A heart attack is caused by a problem in the plumbing. The blood vessels surrounding the heart, called coronary arteries, provide the heart with its very own blood supply, and that is priority one, since nothing can happen if the heart doesn’t have an adequate blood supply. So just as blood leaves the heart to enter the aorta, a tiny amount is immediately diverted into small arteries that feed the heart itself. Airline warnings that remind you to put on your own oxygen prior to assisting others are like an echo of the biological function of these tiny, essential coronary arteries. Just like air travelers, the heart must take its own oxygen first.
The largest coronary artery, the left main, is usually found in front, at the top of the left ventricle. A branch of the left main, the left anterior descending, continues down the front of the left ventricle. A smaller branch, the circumflex, wraps leftward toward the back. The right coronary artery feeds the right atrium and ventricle. The right side of the heart is smaller than the left, because it needs to pump blood only the short distance to the lungs.
What is a heart attack? A blockage in the coronary arteries. You could have a blockage in a distant part of a tiny branch of a coronary artery. Or you could be extremely unlucky and have a blockage in the left main, or left anterior descending arteries. Cardiologists call these “widow makers,” because they are likely to be disastrous. Have you ever held your arm up high in the air and felt the pain of a compromised blood supply? A heart attack hurts.
Who gets heart attacks? The risk of developing a blockage rises quickly with a number of known risk factors. These include diabetes, hypertension, obesity, high insulin levels, low HDL, high triglycerides, or large amounts of small, dense LDL. Add to these a sedentary lifestyle, and your risk of heart attack goes up fast. Risk factors are not additive, but rather multiplicative. That’s one reason being physically active is an important part of a prescription for reducing the risk of heart attack.
I’ll be honest — on my first day of medical school I could not have told you exactly what a heart attack was. I knew it was caused by some kind of blockage, but I didn’t know exactly where, how, or why. While the research continues to bring us closer to answers, let’s remember that it’s one thing for scientists to understand the basic physiology, and quite another for all of us to be able to talk about it together.

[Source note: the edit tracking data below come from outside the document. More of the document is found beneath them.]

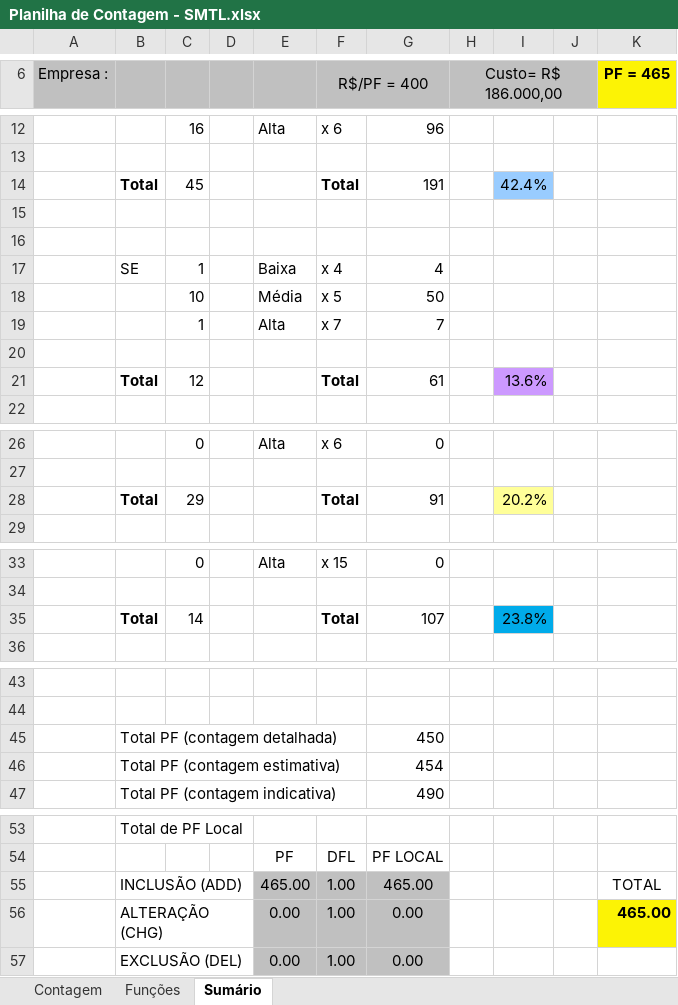
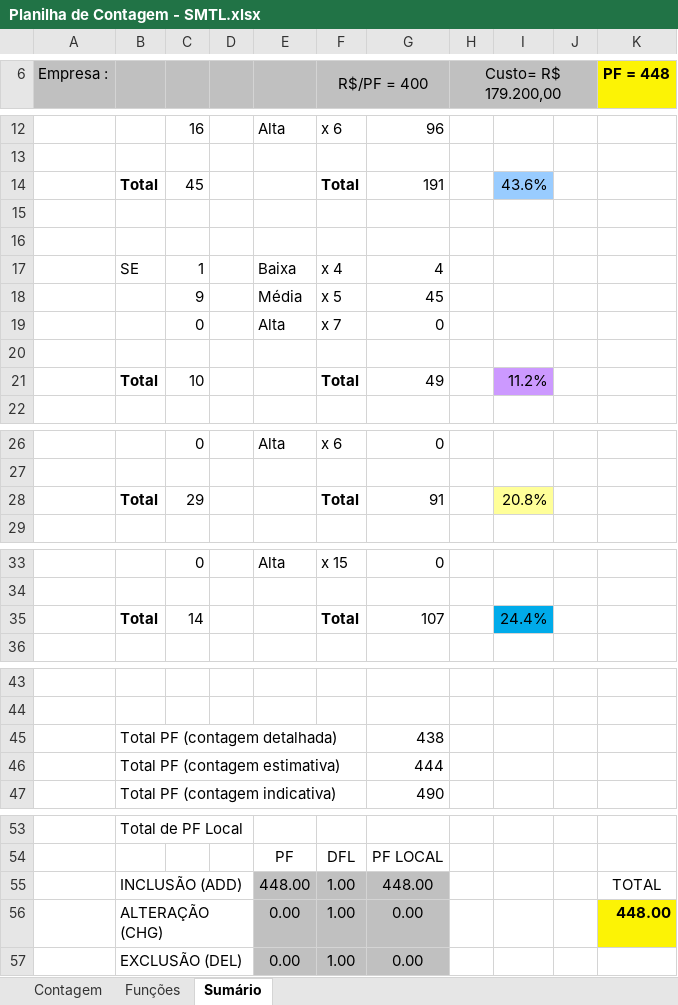
Before and after one commit to reekaredo/SMTL, an Excel workbook: 2-Requisitos/2.5-Planilha_de_Contagem/Planilha de Contagem - SMTL.xlsx, sheet Sumário, drawn as a sheet; only a part is shown, gaps mark what is left out; values as stored, in another font and other column widths than the file's, no borders; charts and pictures not drawn; removed rows and columns are numbered as before the commit, all else as after; the diff names each change by its address in the sheet, - before the commit and + after, or states it on an @@ line.

```diff
--- a/2-Requisitos/2.5-Planilha_de_Contagem/Planilha de Contagem - SMTL.xlsx (sheet Sumário)
+++ b/2-Requisitos/2.5-Planilha_de_Contagem/Planilha de Contagem - SMTL.xlsx (sheet Sumário)
-H6: Custo= R$ 186.000,00
+H6: Custo= R$ 179.200,00
-K6: PF = 465
+K6: PF = 448
-I14: 42.4%
+I14: 43.6%
-C18: 10
+C18: 9
-G18: 50
+G18: 45
-C19: 1
+C19: 0
-G19: 7
+G19: 0
-row 21:  | Total | 12 |  |  | Total | 61 |  | 13.6%
+row 21:  | Total | 10 |  |  | Total | 49 |  | 11.2%
-I28: 20.2%
+I28: 20.8%
-I35: 23.8%
+I35: 24.4%
-G45: 450
+G45: 438
-G46: 454
+G46: 444
-E55: 465.00
+E55: 448.00
-G55: 465.00
+G55: 448.00
-K56 (PF = 448): 465.00
+K56 (PF = 448): 448.00
```
Also changed, not shown: sheet Funções, sheet Contagem, formulas that keep their value, hidden cells, charts or pictures.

What else can go wrong in a heart? Problems in the electrical conduction system affect the timing of heart muscle contractions. Imagine for just an instant how important it is for the left atrium to contract before the left ventricle. An instant is about how much time your heart has to get this exactly right with each and every squeeze.

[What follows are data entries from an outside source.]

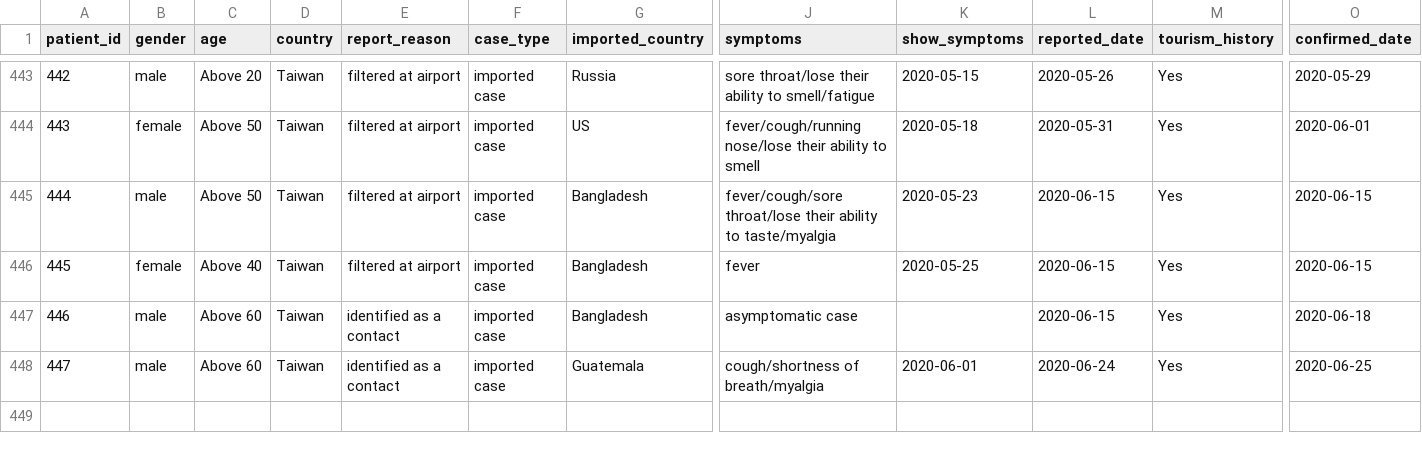
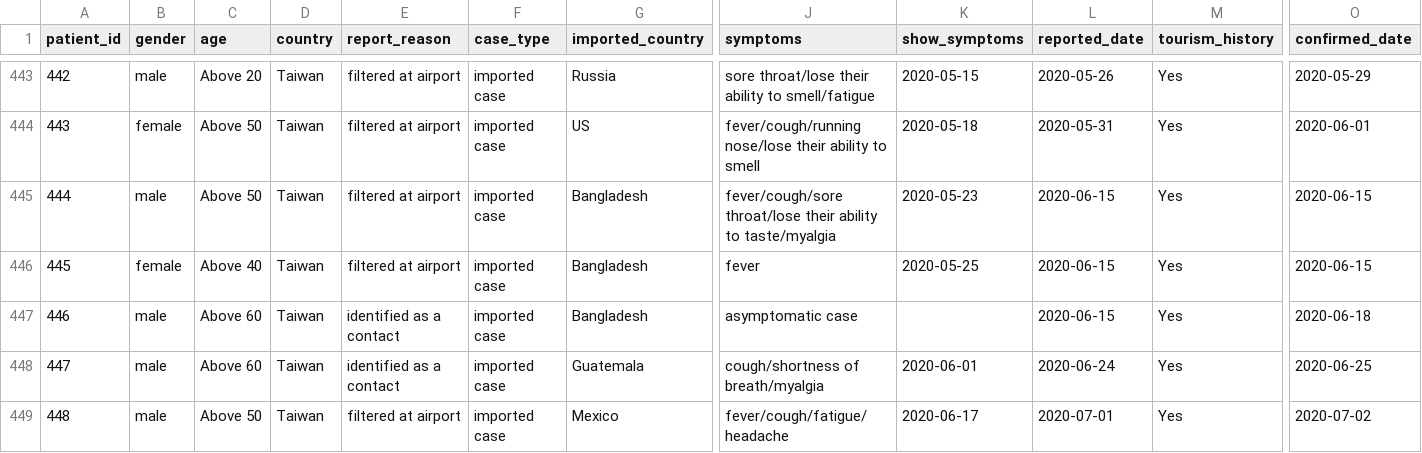
Before and after one commit to readr-media/readr-data, a CSV file: covid-19/covid19_comfirmed_case_taiwan.csv, drawn as a sheet; only a part is shown, gaps mark what is left out; rows hold the shown columns only; the diff names each change by its address in the sheet, - before the commit and + after, or states it on an @@ line.

Commit message:
add

```diff
--- a/covid-19/covid19_comfirmed_case_taiwan.csv
+++ b/covid-19/covid19_comfirmed_case_taiwan.csv
+row 449: 448 | male | Above 50 | Taiwan | filtered at airport | imported case | Mexico | fever/cough/fatigue/headache | 2020-06-17 | 2020-07-01 | Yes | 2020-07-02
```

Problems in the “carpentry” can affect any heart structure, including the valves and muscles. The heart is a pump with two distinct phases: squeezing and relaxing. A swollen, floppy muscle makes it hard to squeeze properly. A stiff or shrunken muscle might make it hard both to squeeze and relax. Different kinds of problems affect the heart’s pumping ability in different ways, and they are treated with a variety of combinations of medicines, depending on the exact cause.
Illnesses of the heart can be congenital, meaning present from birth, or they can be acquired later, perhaps due to injury, or an infection, or exposure to a toxic chemical or even a vitamin deficiency. Some illnesses, like rheumatic heart disease, affect just a single structure (usually the mitral valve) while others, like longstanding alcohol abuse, can affect the entire heart muscle.
Lots can go wrong, but it usually doesn’t. And lots can be repaired, even if it goes off track temporarily. Continuing to nourish yourself, moving regularly, and relaxing your mind and body will improve the odds that your heart will keep ticking just the way it’s meant to.